*** Recorded information ***

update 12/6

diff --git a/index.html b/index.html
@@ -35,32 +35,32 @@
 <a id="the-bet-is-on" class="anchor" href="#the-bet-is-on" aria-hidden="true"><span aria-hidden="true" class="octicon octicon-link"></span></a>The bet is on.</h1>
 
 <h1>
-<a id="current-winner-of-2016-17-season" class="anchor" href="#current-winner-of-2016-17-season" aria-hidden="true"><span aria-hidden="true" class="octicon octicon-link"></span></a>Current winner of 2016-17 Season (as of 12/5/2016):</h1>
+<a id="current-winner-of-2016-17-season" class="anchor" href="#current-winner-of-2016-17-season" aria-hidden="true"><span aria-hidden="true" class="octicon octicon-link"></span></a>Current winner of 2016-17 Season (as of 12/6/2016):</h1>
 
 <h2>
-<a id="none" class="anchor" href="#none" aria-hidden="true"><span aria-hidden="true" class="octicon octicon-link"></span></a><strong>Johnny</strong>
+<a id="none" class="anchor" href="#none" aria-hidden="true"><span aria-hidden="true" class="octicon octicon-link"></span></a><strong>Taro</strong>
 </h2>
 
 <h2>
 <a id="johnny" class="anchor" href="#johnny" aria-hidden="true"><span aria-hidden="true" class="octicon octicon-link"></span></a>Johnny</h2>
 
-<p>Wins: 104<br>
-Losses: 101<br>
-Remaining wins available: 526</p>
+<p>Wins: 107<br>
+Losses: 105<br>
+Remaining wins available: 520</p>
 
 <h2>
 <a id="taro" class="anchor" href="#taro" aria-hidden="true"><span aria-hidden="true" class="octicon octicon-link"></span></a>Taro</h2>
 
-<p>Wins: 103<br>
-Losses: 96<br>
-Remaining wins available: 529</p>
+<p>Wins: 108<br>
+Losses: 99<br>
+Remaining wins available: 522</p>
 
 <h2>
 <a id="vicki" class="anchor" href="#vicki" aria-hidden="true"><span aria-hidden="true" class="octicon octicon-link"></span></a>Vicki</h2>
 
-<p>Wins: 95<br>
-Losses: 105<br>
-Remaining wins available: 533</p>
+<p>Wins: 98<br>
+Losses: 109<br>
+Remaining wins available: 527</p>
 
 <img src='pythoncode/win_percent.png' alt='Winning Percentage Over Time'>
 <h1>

*** End of Recorded information ***

→ **Work item**:
Go through the listing above and find each line that contains "strong", then copy it.

→ **Task solution**:
-<a id="none" class="anchor" href="#none" aria-hidden="true"><span aria-hidden="true" class="octicon octicon-link"></span></a><strong>Johnny</strong>
+<a id="none" class="anchor" href="#none" aria-hidden="true"><span aria-hidden="true" class="octicon octicon-link"></span></a><strong>Taro</strong>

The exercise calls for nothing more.